> [Work to complete]: For the entries that follow, produce an exact copy with no pictures in it.

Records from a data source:
·····

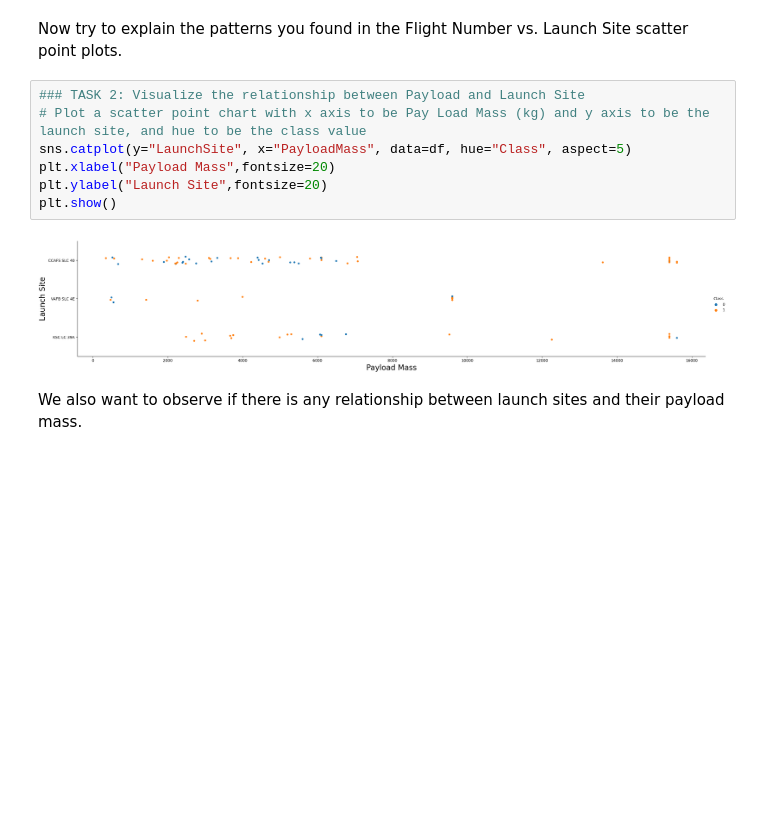
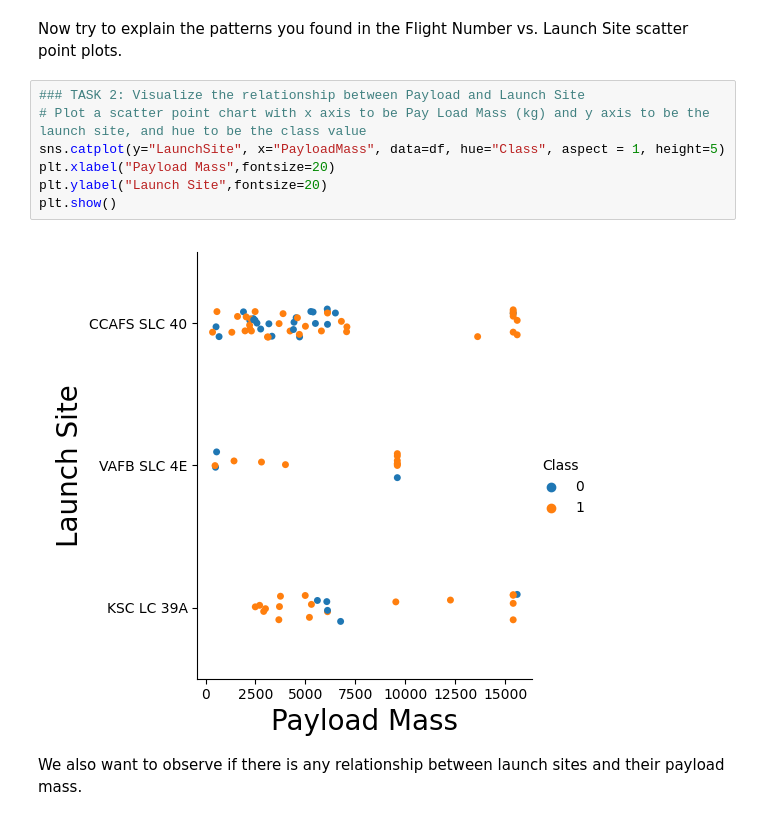
Before and after one commit to hmh0490/IBM-Data-science-course, a Jupyter notebook: Data science capstone project EDA + Matplotlib.ipynb, the cells around one changed output. Saved outputs shown, nothing was run; the diff lists cells and outputs as text; blank space fills up the shorter version.

```diff
--- a/Data science capstone project EDA + Matplotlib.ipynb
+++ b/Data science capstone project EDA + Matplotlib.ipynb
@@ -102,12 +102,12 @@ Now try to explain the patterns you found in the Flight Number vs. Launch Site s
 # %%
 ### TASK 2: Visualize the relationship between Payload and Launch Site
 # Plot a scatter point chart with x axis to be Pay Load Mass (kg) and y axis to be the launch site, and hue to be the class value
-sns.catplot(y="LaunchSite", x="PayloadMass", data=df, hue="Class", aspect=5)
+sns.catplot(y="LaunchSite", x="PayloadMass", data=df, hue="Class", aspect = 1, height=5)
 plt.xlabel("Payload Mass",fontsize=20)
 plt.ylabel("Launch Site",fontsize=20)
 plt.show()
 # %% [output]
-[figure, old version]
+[figure, new version]
 # %% [markdown]
 We also want to observe if there is any relationship between launch sites and their payload mass.
 # %%
```
Also changed, not shown: parts of 6 cells of this notebook.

·····

> [Answer section]:
Before and after one commit to hmh0490/IBM-Data-science-course, a Jupyter notebook: Data science capstone project EDA + Matplotlib.ipynb, the cells around one changed output. Saved outputs shown, nothing was run; the diff lists cells and outputs as text; blank space fills up the shorter version.

```diff
--- a/Data science capstone project EDA + Matplotlib.ipynb
+++ b/Data science capstone project EDA + Matplotlib.ipynb
@@ -102,12 +102,12 @@ Now try to explain the patterns you found in the Flight Number vs. Launch Site s
 # %%
 ### TASK 2: Visualize the relationship between Payload and Launch Site
 # Plot a scatter point chart with x axis to be Pay Load Mass (kg) and y axis to be the launch site, and hue to be the class value
-sns.catplot(y="LaunchSite", x="PayloadMass", data=df, hue="Class", aspect=5)
+sns.catplot(y="LaunchSite", x="PayloadMass", data=df, hue="Class", aspect = 1, height=5)
 plt.xlabel("Payload Mass",fontsize=20)
 plt.ylabel("Launch Site",fontsize=20)
 plt.show()
 # %% [output]
-[figure, old version]
+[figure, new version]
 # %% [markdown]
 We also want to observe if there is any relationship between launch sites and their payload mass.
 # %%
```
Also changed, not shown: parts of 6 cells of this notebook.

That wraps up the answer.